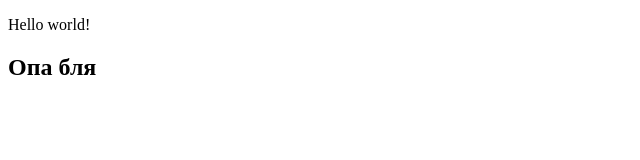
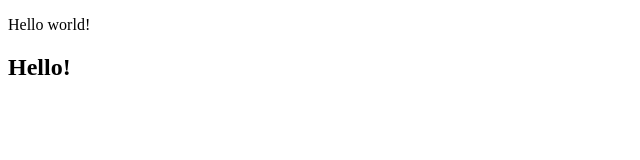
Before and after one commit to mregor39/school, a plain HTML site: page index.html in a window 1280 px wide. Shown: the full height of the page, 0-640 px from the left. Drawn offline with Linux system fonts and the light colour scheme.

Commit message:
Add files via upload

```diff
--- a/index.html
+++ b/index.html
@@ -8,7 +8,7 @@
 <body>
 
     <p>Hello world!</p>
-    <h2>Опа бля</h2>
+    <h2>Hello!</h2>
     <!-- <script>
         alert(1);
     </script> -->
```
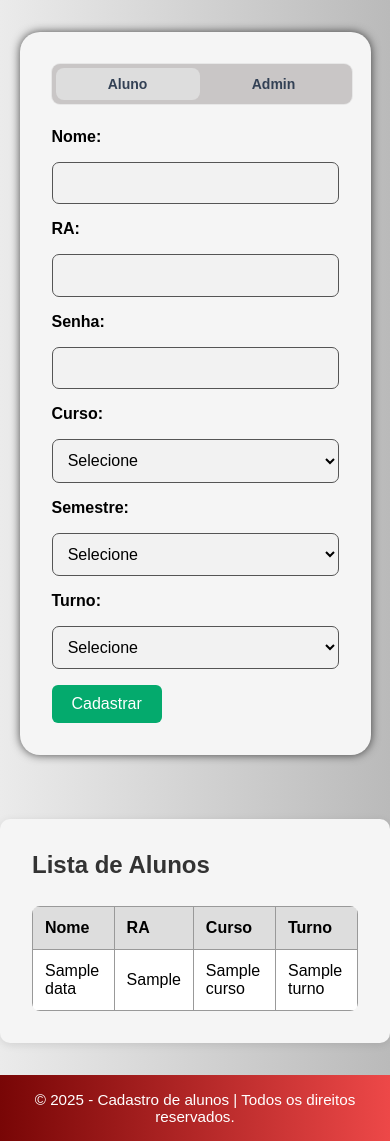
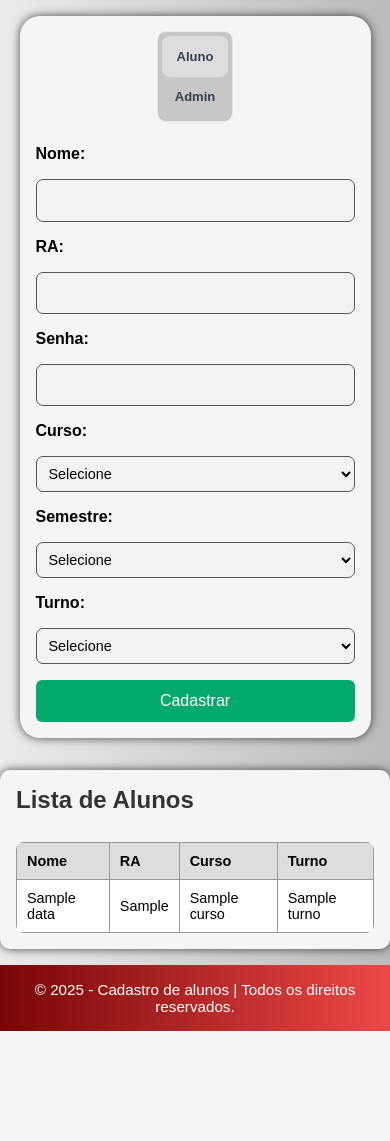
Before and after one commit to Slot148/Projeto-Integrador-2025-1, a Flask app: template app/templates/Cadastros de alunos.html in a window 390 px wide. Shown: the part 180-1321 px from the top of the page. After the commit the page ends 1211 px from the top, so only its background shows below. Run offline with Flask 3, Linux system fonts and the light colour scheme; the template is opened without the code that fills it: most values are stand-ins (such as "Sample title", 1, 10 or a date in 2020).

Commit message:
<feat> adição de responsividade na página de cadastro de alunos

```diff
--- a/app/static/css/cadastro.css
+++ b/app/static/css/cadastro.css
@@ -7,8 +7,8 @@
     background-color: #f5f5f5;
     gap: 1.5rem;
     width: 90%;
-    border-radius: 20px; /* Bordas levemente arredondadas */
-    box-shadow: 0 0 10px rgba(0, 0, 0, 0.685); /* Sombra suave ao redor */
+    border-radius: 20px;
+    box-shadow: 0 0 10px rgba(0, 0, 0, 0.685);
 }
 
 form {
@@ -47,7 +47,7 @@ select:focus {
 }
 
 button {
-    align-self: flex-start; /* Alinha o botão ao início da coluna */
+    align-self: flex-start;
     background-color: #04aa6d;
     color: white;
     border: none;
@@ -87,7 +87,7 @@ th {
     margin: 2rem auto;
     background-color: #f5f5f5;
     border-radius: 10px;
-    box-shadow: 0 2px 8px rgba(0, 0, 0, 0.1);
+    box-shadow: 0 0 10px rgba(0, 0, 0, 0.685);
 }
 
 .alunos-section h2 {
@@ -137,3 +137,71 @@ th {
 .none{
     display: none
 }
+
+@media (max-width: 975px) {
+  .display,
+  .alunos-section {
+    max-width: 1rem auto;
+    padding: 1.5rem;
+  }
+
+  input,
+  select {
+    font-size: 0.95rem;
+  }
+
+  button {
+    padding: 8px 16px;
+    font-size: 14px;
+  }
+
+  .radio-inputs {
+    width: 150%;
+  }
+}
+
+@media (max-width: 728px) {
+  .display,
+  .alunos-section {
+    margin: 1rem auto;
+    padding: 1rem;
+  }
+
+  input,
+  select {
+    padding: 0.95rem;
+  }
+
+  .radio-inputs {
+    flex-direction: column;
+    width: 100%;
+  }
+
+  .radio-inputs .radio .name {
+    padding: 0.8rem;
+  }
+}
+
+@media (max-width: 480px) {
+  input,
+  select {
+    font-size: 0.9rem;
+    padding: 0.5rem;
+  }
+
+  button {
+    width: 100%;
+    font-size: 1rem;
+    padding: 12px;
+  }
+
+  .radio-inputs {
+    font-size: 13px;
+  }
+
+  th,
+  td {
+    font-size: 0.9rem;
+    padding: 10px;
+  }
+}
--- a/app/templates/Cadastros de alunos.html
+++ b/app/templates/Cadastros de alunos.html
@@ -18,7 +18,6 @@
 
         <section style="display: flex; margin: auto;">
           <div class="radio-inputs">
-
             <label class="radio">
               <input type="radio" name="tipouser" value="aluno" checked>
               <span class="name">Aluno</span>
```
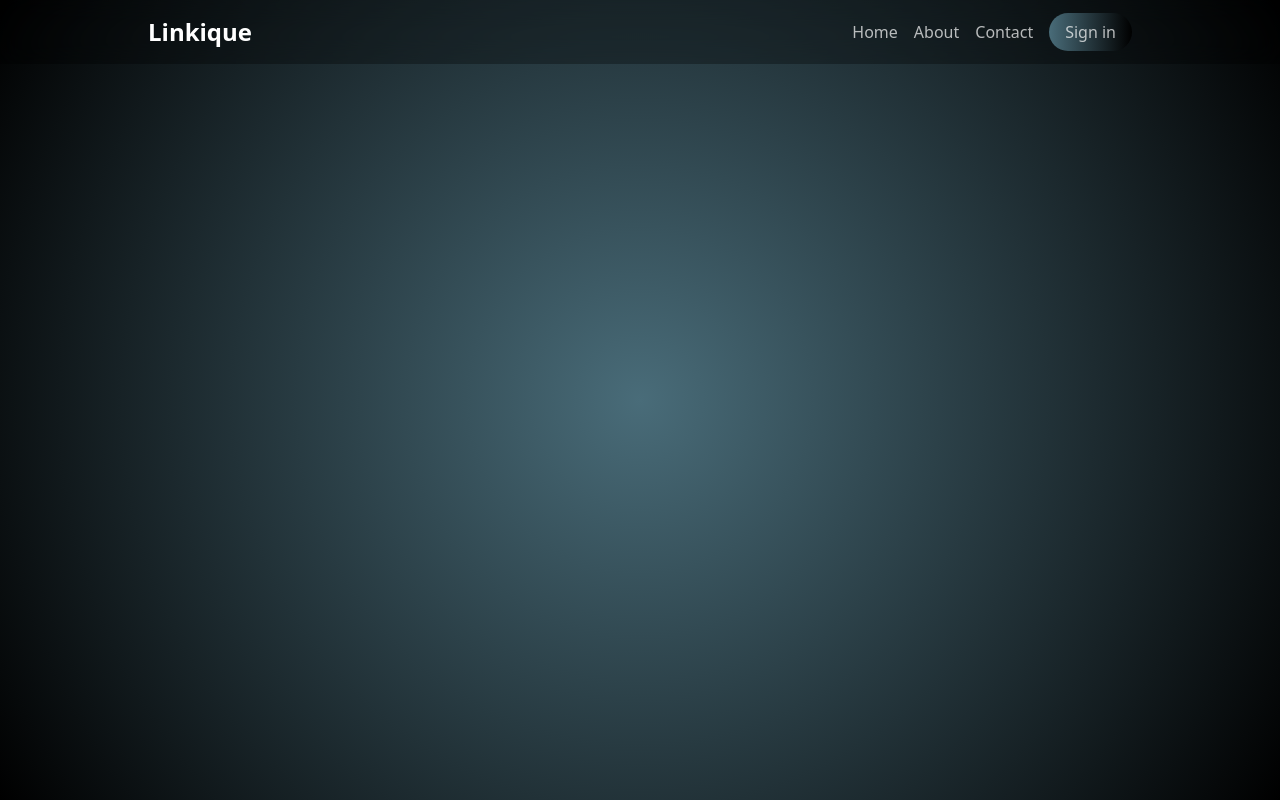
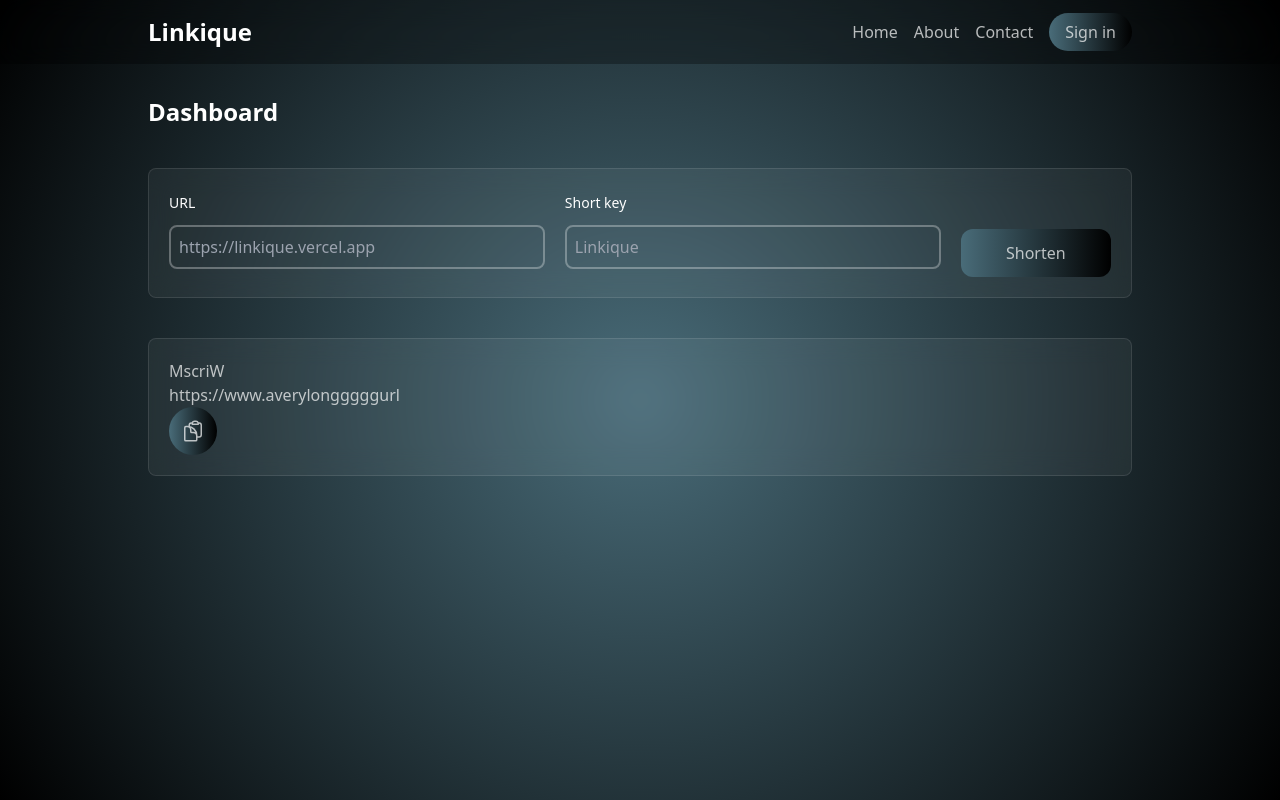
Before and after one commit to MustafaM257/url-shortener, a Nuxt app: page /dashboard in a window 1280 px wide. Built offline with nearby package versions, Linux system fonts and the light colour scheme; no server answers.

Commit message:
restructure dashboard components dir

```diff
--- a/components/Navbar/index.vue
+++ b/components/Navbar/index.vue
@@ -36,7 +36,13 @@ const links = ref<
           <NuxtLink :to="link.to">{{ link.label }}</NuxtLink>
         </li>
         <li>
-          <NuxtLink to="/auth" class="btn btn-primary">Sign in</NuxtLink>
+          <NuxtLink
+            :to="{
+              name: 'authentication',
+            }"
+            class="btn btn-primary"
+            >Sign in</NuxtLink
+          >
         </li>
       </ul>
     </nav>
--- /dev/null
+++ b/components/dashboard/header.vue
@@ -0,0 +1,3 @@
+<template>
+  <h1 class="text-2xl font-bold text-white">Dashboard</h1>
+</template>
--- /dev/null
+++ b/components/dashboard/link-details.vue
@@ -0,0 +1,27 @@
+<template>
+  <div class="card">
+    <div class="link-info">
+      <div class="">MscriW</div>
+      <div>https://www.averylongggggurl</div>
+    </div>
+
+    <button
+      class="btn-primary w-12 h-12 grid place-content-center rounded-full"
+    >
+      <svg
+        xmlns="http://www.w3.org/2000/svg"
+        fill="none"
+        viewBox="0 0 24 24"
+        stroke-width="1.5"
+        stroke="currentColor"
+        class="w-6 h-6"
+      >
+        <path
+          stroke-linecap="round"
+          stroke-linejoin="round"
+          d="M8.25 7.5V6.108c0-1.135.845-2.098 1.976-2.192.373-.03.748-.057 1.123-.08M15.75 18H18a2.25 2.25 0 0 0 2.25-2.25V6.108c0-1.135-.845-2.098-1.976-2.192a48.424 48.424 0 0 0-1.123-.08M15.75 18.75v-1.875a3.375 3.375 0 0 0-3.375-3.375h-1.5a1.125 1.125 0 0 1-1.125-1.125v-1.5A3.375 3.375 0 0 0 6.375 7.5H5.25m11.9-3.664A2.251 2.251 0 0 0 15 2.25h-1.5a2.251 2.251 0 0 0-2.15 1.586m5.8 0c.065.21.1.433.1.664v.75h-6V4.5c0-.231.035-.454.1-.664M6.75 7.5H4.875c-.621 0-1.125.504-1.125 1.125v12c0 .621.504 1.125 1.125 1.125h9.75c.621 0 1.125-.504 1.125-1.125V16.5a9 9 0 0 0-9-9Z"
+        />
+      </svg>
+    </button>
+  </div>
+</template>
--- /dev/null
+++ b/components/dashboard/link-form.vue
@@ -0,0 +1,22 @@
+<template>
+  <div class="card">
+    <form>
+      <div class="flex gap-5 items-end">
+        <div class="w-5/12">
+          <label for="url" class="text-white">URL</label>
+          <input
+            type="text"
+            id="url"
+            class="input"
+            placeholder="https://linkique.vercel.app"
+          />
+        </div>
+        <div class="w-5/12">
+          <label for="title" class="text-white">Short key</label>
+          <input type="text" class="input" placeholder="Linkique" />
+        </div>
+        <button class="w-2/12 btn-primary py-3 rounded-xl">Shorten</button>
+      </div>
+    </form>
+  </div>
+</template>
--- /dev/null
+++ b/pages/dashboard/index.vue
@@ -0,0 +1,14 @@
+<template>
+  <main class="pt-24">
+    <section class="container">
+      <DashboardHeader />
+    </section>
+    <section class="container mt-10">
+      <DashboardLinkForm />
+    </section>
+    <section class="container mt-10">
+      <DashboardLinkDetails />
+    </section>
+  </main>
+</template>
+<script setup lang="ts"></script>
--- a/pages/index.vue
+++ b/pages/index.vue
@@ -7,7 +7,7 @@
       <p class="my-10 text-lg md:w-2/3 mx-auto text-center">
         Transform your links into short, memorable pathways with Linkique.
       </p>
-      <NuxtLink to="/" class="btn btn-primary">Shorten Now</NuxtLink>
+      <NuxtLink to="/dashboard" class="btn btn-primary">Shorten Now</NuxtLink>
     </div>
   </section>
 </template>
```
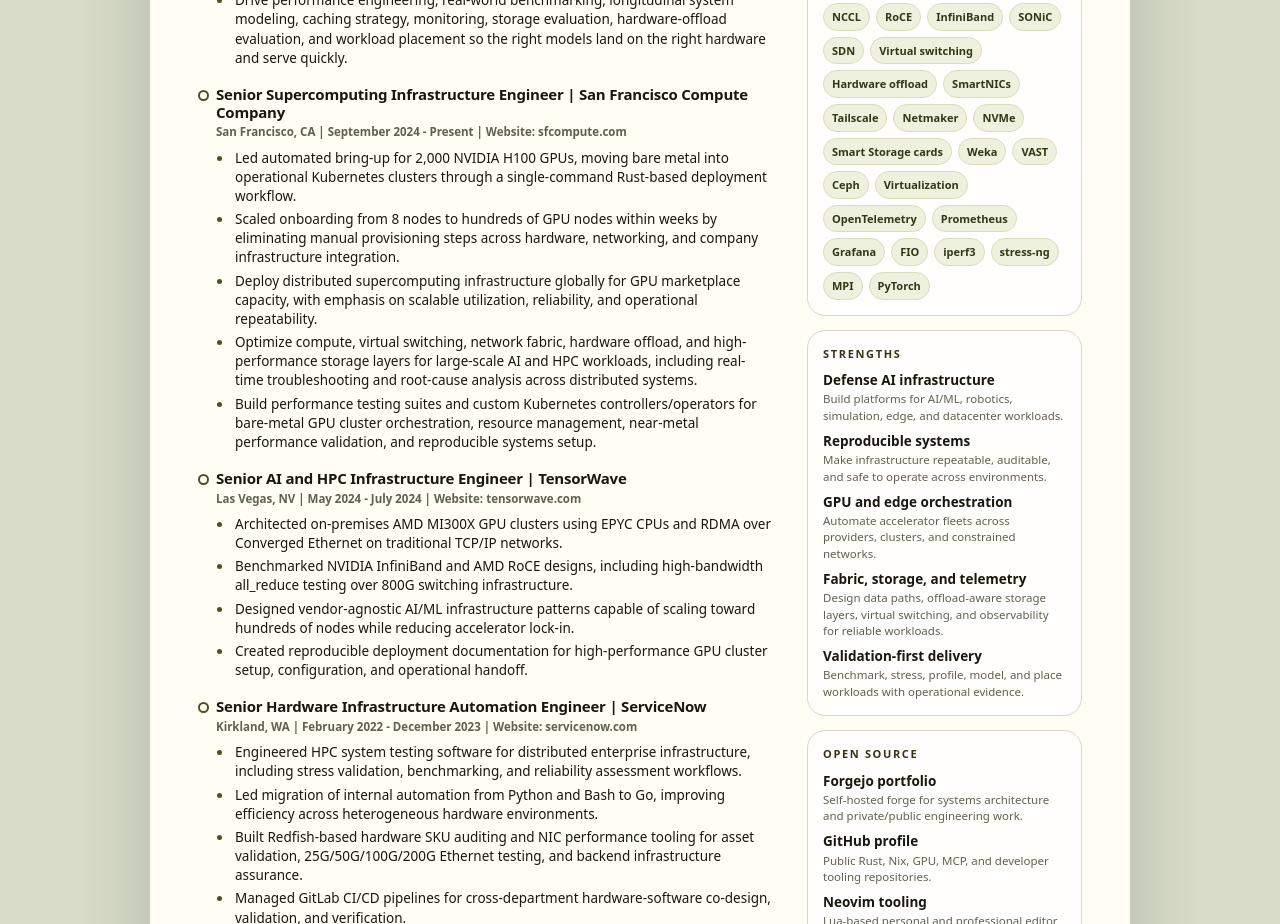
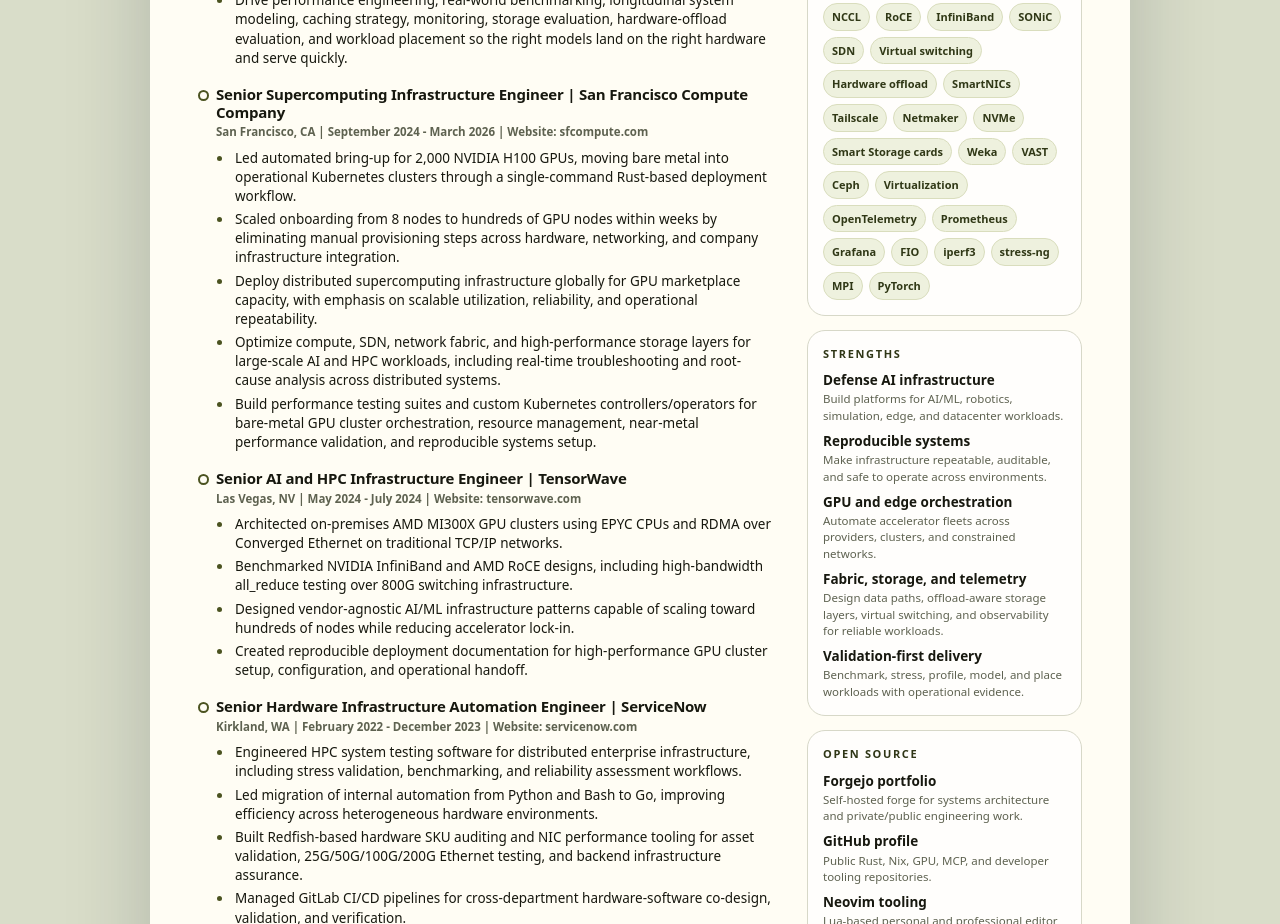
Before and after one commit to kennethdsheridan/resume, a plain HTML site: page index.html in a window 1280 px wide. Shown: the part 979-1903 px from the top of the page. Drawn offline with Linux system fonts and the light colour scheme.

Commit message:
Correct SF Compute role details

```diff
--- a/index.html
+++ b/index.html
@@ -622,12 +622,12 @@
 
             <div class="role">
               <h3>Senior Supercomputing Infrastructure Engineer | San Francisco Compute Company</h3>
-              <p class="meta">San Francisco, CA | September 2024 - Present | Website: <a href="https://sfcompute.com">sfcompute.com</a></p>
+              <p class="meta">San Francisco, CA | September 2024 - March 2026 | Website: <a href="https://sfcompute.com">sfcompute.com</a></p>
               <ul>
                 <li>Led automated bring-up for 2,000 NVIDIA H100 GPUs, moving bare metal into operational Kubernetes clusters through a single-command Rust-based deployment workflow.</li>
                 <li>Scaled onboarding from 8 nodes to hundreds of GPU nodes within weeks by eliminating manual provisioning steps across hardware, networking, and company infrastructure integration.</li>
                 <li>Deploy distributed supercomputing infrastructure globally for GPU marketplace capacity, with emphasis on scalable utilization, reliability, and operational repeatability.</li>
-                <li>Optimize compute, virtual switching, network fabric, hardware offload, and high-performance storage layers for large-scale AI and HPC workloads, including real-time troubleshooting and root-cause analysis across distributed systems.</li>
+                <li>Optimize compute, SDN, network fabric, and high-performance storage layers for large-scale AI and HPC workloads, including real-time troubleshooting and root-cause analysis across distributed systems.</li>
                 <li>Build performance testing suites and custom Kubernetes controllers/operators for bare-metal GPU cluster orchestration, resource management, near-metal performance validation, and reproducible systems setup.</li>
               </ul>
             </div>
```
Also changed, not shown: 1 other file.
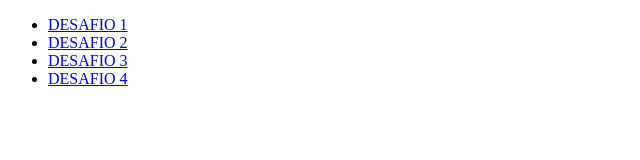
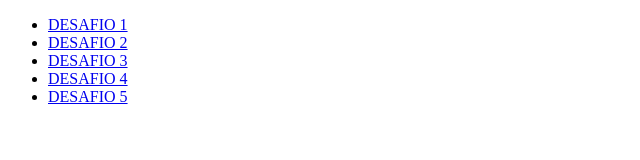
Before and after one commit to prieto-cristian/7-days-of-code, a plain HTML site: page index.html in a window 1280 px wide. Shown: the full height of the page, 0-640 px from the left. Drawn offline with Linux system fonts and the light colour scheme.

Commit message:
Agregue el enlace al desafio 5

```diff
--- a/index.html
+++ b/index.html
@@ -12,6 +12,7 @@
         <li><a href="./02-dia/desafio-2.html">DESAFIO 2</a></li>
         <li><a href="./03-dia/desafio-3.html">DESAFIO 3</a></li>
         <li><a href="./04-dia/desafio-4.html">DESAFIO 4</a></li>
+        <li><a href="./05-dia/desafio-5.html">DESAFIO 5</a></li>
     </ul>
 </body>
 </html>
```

::::

§ **What is being asked**: Tell me how many lines of the records include the word "center", replying with the number alone.

§ **Response to this exercise**: 2